I’ve been thinking about this for quite a while now but it seemed too grim and dark to post it on a colorful blog like this. However, as the winter is slowly hitting the road, I guess I can see now how behind the whole idea there was something more I wanted to say. But basically it’s true. There are very few people who stick by us throughout our lives and even those have to move on at some point. We seem to forget every time we get left behind that once again we took things for granted and we go on and on doing the same thing with different people. It can’t even be called a mistake. Mostly because the first time we do it may turn out to be a mistake, but choosing to persevere in our absurd game of building social relations as if they were forever can only be called a choice.
I should know. I’ve moved around all my life. I’ve had different sets of friends and colleagues every few years and somehow I never learned. Not to mention family. Relatives, grandparents, siblings, even parents will not be around forever. Best or worst case scenario they die on us or we die on them. Some will leave or some will simply drift away. Blood relations and decades of sharing practically everything do not guarantee that in a few months the people closest to us won’t just vanish into thin air.
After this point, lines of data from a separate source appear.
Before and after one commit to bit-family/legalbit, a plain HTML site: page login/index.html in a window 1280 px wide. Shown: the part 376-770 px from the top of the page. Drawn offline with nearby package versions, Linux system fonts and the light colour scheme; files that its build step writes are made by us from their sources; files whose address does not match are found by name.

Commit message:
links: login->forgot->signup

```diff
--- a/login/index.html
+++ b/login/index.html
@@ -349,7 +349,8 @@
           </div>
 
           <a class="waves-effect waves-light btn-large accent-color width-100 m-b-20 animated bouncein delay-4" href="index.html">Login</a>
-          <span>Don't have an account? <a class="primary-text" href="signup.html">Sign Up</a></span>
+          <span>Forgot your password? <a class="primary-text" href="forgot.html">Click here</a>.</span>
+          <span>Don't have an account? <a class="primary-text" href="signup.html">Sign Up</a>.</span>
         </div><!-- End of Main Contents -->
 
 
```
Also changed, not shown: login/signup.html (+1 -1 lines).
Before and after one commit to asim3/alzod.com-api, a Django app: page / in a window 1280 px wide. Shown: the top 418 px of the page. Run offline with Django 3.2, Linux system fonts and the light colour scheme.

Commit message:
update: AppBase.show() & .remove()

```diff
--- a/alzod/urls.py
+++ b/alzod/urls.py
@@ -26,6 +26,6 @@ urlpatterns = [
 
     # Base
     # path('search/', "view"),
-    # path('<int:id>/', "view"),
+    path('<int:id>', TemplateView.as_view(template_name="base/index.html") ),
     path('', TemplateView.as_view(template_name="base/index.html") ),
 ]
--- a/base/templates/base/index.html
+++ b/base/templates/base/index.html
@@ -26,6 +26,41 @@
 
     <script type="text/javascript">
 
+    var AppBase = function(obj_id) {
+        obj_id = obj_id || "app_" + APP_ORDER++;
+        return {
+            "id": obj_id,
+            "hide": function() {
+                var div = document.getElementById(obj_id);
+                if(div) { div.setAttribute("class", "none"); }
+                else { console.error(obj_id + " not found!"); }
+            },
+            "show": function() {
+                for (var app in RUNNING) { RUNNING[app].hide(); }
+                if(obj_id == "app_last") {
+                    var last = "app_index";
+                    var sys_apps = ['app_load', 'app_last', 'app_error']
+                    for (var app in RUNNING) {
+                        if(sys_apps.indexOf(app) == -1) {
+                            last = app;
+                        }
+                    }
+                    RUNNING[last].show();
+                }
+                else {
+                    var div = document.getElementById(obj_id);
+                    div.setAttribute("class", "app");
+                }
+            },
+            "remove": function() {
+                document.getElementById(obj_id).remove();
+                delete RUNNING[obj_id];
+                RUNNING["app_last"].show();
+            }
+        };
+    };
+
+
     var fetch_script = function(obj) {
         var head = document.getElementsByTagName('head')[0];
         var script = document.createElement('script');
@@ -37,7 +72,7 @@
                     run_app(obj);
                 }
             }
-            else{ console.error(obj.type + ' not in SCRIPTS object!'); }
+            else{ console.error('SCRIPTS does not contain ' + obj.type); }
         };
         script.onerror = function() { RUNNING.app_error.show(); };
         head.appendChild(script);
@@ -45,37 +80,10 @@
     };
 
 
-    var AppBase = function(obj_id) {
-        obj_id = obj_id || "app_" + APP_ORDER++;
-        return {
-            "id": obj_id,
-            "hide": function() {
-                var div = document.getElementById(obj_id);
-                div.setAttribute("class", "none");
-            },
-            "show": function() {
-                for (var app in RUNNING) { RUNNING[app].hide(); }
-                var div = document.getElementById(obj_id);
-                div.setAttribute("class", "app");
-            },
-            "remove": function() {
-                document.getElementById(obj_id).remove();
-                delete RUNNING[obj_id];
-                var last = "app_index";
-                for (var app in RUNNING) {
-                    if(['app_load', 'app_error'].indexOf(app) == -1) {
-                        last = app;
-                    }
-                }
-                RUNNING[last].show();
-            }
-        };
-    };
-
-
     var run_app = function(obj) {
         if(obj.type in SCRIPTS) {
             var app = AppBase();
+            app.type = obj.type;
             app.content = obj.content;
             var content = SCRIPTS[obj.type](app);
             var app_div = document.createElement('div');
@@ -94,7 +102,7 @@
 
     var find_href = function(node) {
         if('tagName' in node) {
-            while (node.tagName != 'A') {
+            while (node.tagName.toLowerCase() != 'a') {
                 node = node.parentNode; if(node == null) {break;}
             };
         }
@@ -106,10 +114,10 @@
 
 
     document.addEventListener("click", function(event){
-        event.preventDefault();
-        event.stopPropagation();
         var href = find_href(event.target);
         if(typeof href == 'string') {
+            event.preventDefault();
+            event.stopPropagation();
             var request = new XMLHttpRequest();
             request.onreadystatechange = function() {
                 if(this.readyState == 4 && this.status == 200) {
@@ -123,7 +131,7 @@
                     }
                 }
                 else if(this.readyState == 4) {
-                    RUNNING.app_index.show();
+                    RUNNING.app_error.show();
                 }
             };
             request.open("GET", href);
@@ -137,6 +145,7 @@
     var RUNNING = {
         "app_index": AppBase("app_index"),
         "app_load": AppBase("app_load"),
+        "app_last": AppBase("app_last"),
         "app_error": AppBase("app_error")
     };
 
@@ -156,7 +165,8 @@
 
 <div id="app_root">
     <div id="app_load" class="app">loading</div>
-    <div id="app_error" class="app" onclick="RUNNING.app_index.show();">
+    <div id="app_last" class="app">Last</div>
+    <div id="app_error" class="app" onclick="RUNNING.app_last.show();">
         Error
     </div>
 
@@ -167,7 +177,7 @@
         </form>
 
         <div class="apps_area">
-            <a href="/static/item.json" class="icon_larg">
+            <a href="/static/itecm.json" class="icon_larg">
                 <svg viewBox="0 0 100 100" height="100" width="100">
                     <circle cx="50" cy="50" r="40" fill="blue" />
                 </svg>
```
But this is not really what I wanted to talk about. I wanted to talk about change. About how some things, especially people, who leave our lives, are actually what made us who we are today. And if we cherish ourselves we should look at all this loss with more consideration. If I were still besties with my childhood neighbor I would be a different person right now. I’m not saying I’m the best alternative version of myself. We can’t always see things as better or worse, but as different. But as long as we like this one version, we can easily discard and make fun of the others. What I’m saying is that change is good and however painful or confusing loss may seem at some point, it may be for the best.
So now that it’s spring and the cold is melting away, we should maybe leave the resentment build over the winter behind. And look further ahead. But if we insist on taking one last glance over the time past, I believe we should do it with more tenderness and self-awareness. We are what we are not only because of the things that have happened to us, the people we’ve met, but also because of those that didn’t and the ones we were spared of. People are constantly changing and that is a beautiful thing. And knowing that everybody leaves eventually doesn’t mean we shouldn’t trust or invest in others. It means we should have the courage to take a (hardly calculated) risk and take the leap. And most of all, cherish who we are right now and cherish the people we have in our lives. Because we never know when that might be over and who could come and take their place. Nobody is irreplaceable and nothing is forever. But again, the whole beauty stands in this inconsistency, whatever makes us human must be deeply connected to the uncertainty that comes with human interaction and we all owe it to ourselves to try and beat the odds from time to time.